◆ Problem statement ◆
For every line below that includes the word "gated", add one; report the final number and nothing else.

◆ Data in this exercise ◆

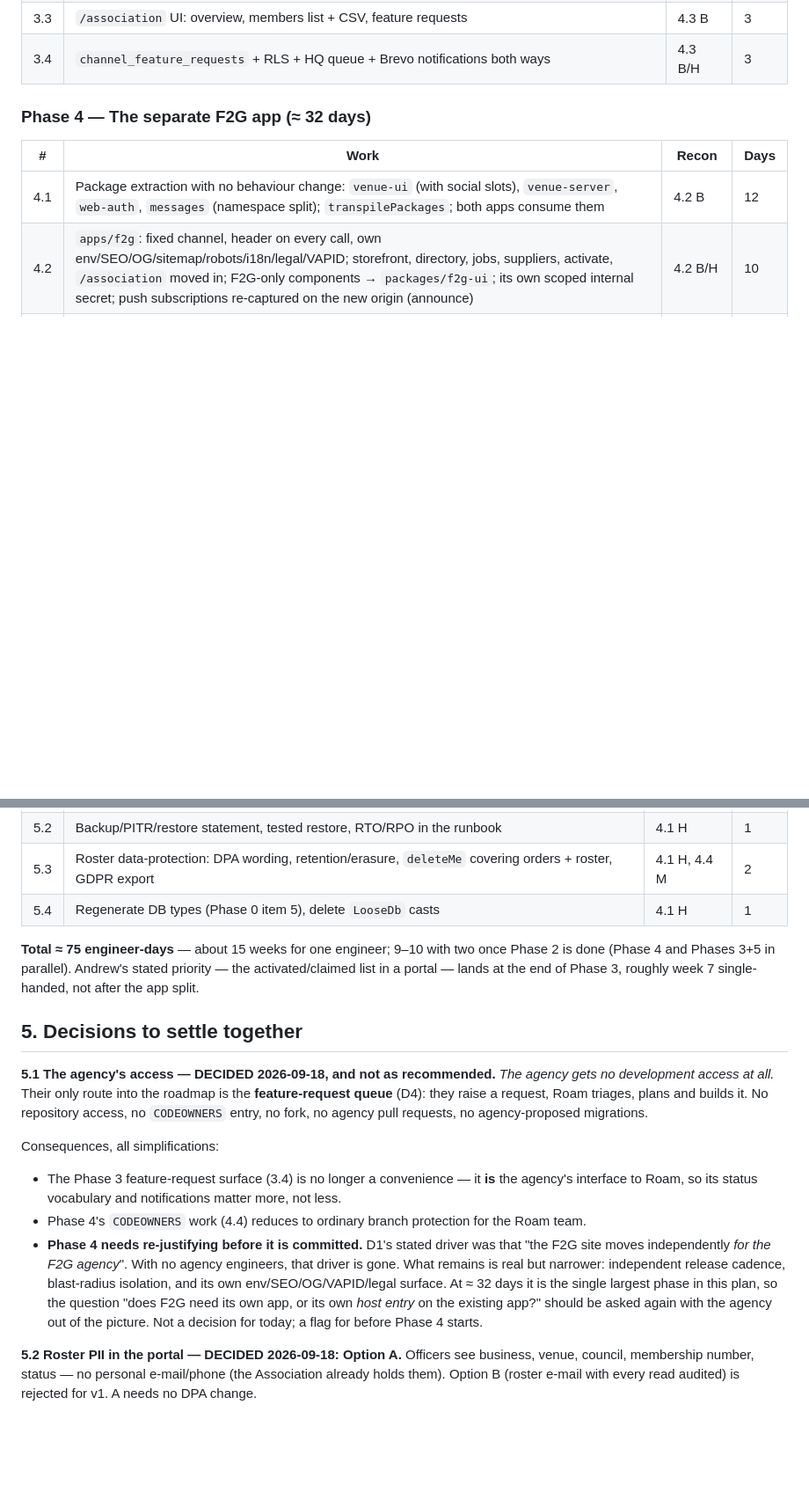
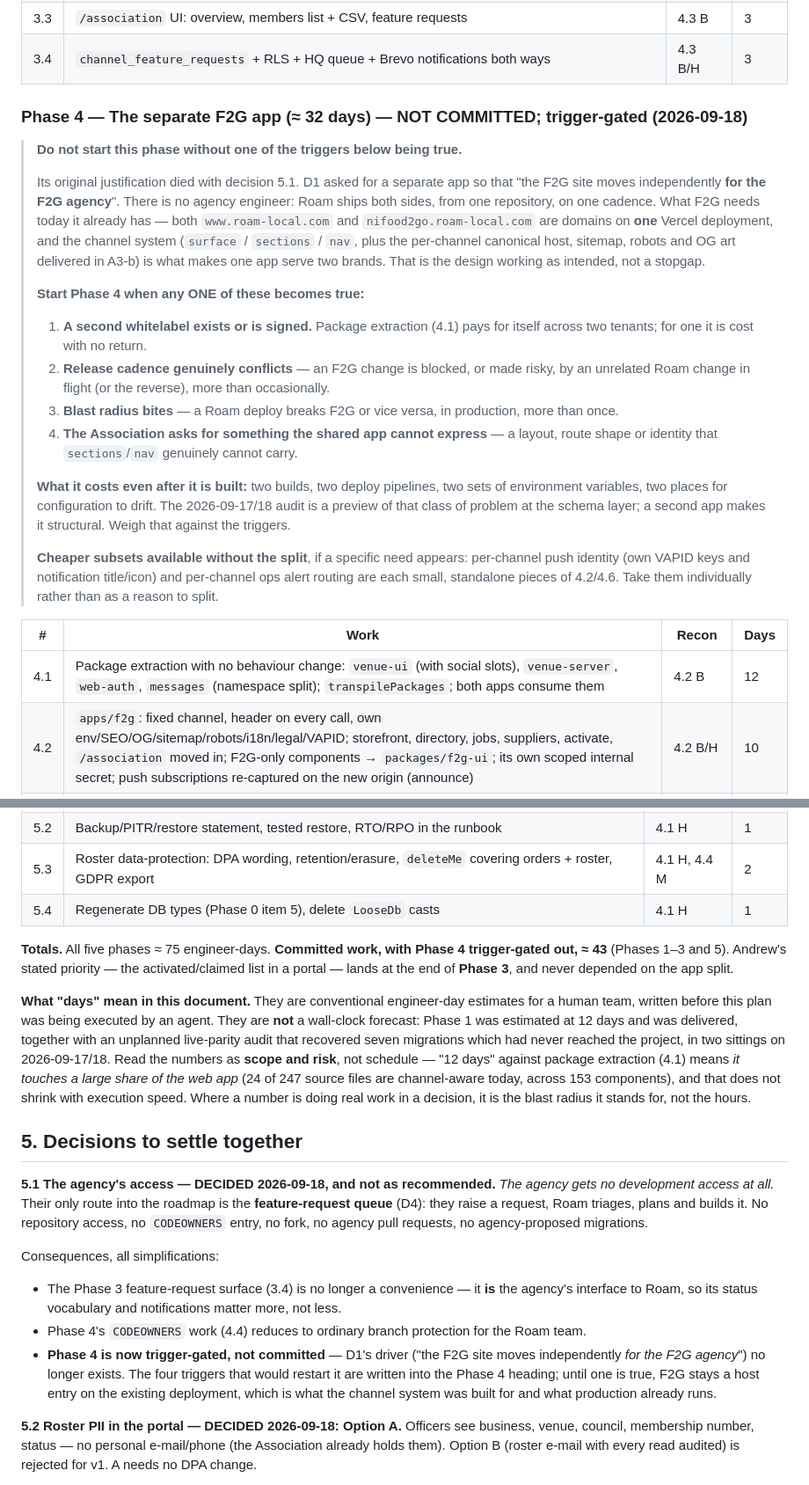
Before and after one commit to Roam-Control-Pannel/core-platform, a Markdown page: docs/f2g-holistic-plan.md, 2 parts joined by grey strips. Shown at 88% size. Rendered like a GitHub page; blank space fills up the shorter version.

Commit message:
docs(f2g): gate Phase 4 behind explicit triggers; say what "days" mean in this plan (#420)
Phase 4 (the separate F2G app) is marked NOT COMMITTED with four concrete restart triggers, because decision 5.1 removed its stated driver and production already serves both brands from one deployment via the channel system. Also records that the day estimates are human engineer-days, not a wall-clock forecast, and should be read as scope and blast radius. Committed work drops to ~43 days.

Co-Authored-By: Claude Opus 5 <noreply@anthropic.com>
Claude-Session: https://claude.ai/code/session_01Ugg9Z4W2rTMMGZ5NUiSnyQ

```diff
--- a/docs/f2g-holistic-plan.md
+++ b/docs/f2g-holistic-plan.md
@@ -213,7 +213,34 @@ parallel.
 | 3.3 | `/association` UI: overview, members list + CSV, feature requests | 4.3 B | 3 |
 | 3.4 | `channel_feature_requests` + RLS + HQ queue + Brevo notifications both ways | 4.3 B/H | 3 |
 
-### Phase 4 — The separate F2G app (≈ 32 days)
+### Phase 4 — The separate F2G app (≈ 32 days) — **NOT COMMITTED; trigger-gated (2026-09-18)**
+
+> **Do not start this phase without one of the triggers below being true.**
+>
+> Its original justification died with decision 5.1. D1 asked for a separate app so that "the F2G site
+> moves independently **for the F2G agency**". There is no agency engineer: Roam ships both sides, from
+> one repository, on one cadence. What F2G needs today it already has — both `www.roam-local.com` and
+> `nifood2go.roam-local.com` are domains on **one** Vercel deployment, and the channel system
+> (`surface` / `sections` / `nav`, plus the per-channel canonical host, sitemap, robots and OG art
+> delivered in A3-b) is what makes one app serve two brands. That is the design working as intended,
+> not a stopgap.
+>
+> **Start Phase 4 when any ONE of these becomes true:**
+> 1. **A second whitelabel exists or is signed.** Package extraction (4.1) pays for itself across two
+>    tenants; for one it is cost with no return.
+> 2. **Release cadence genuinely conflicts** — an F2G change is blocked, or made risky, by an unrelated
+>    Roam change in flight (or the reverse), more than occasionally.
+> 3. **Blast radius bites** — a Roam deploy breaks F2G or vice versa, in production, more than once.
+> 4. **The Association asks for something the shared app cannot express** — a layout, route shape or
+>    identity that `sections`/`nav` genuinely cannot carry.
+>
+> **What it costs even after it is built:** two builds, two deploy pipelines, two sets of environment
+> variables, two places for configuration to drift. The 2026-09-17/18 audit is a preview of that class
+> of problem at the schema layer; a second app makes it structural. Weigh that against the triggers.
+>
+> **Cheaper subsets available without the split**, if a specific need appears: per-channel push
+> identity (own VAPID keys and notification title/icon) and per-channel ops alert routing are each
+> small, standalone pieces of 4.2/4.6. Take them individually rather than as a reason to split.
 
 | # | Work | Recon | Days |
 |---|---|---|---|
@@ -233,9 +260,18 @@ parallel.
 | 5.3 | Roster data-protection: DPA wording, retention/erasure, `deleteMe` covering orders + roster, GDPR export | 4.1 H, 4.4 M | 2 |
 | 5.4 | Regenerate DB types (Phase 0 item 5), delete `LooseDb` casts | 4.1 H | 1 |
 
-**Total ≈ 75 engineer-days** — about 15 weeks for one engineer; 9–10 with two once Phase 2 is done
-(Phase 4 and Phases 3+5 in parallel). Andrew's stated priority — the activated/claimed list in a
-portal — lands at the end of Phase 3, roughly week 7 single-handed, not after the app split.
+**Totals.** All five phases ≈ 75 engineer-days. **Committed work, with Phase 4 trigger-gated out,
+≈ 43** (Phases 1–3 and 5). Andrew's stated priority — the activated/claimed list in a portal — lands
+at the end of **Phase 3**, and never depended on the app split.
+
+**What "days" mean in this document.** They are conventional engineer-day estimates for a human team,
+written before this plan was being executed by an agent. They are **not** a wall-clock forecast: Phase 1
+was estimated at 12 days and was delivered, together with an unplanned live-parity audit that recovered
+seven migrations which had never reached the project, in two sittings on 2026-09-17/18. Read the
+numbers as **scope and risk**, not schedule — "12 days" against package extraction (4.1) means *it
+touches a large share of the web app* (24 of 247 source files are channel-aware today, across 153
+components), and that does not shrink with execution speed. Where a number is doing real work in a
+decision, it is the blast radius it stands for, not the hours.
 
 ## 5. Decisions to settle together
 
@@ -248,12 +284,10 @@ Consequences, all simplifications:
 - The Phase 3 feature-request surface (3.4) is no longer a convenience — it **is** the agency's
   interface to Roam, so its status vocabulary and notifications matter more, not less.
 - Phase 4's `CODEOWNERS` work (4.4) reduces to ordinary branch protection for the Roam team.
-- **Phase 4 needs re-justifying before it is committed.** D1's stated driver was that "the F2G site
-  moves independently *for the F2G agency*". With no agency engineers, that driver is gone. What
-  remains is real but narrower: independent release cadence, blast-radius isolation, and its own
-  env/SEO/OG/VAPID/legal surface. At ≈ 32 days it is the single largest phase in this plan, so the
-  question "does F2G need its own app, or its own *host entry* on the existing app?" should be asked
-  again with the agency out of the picture. Not a decision for today; a flag for before Phase 4 starts.
+- **Phase 4 is now trigger-gated, not committed** — D1's driver ("the F2G site moves independently
+  *for the F2G agency*") no longer exists. The four triggers that would restart it are written into
+  the Phase 4 heading; until one is true, F2G stays a host entry on the existing deployment, which is
+  what the channel system was built for and what production already runs.
 
 **5.2 Roster PII in the portal — DECIDED 2026-09-18: Option A.** Officers see business, venue,
 council, membership number, status — no personal e-mail/phone (the Association already holds them).
```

◆ Exercise answer ◆
3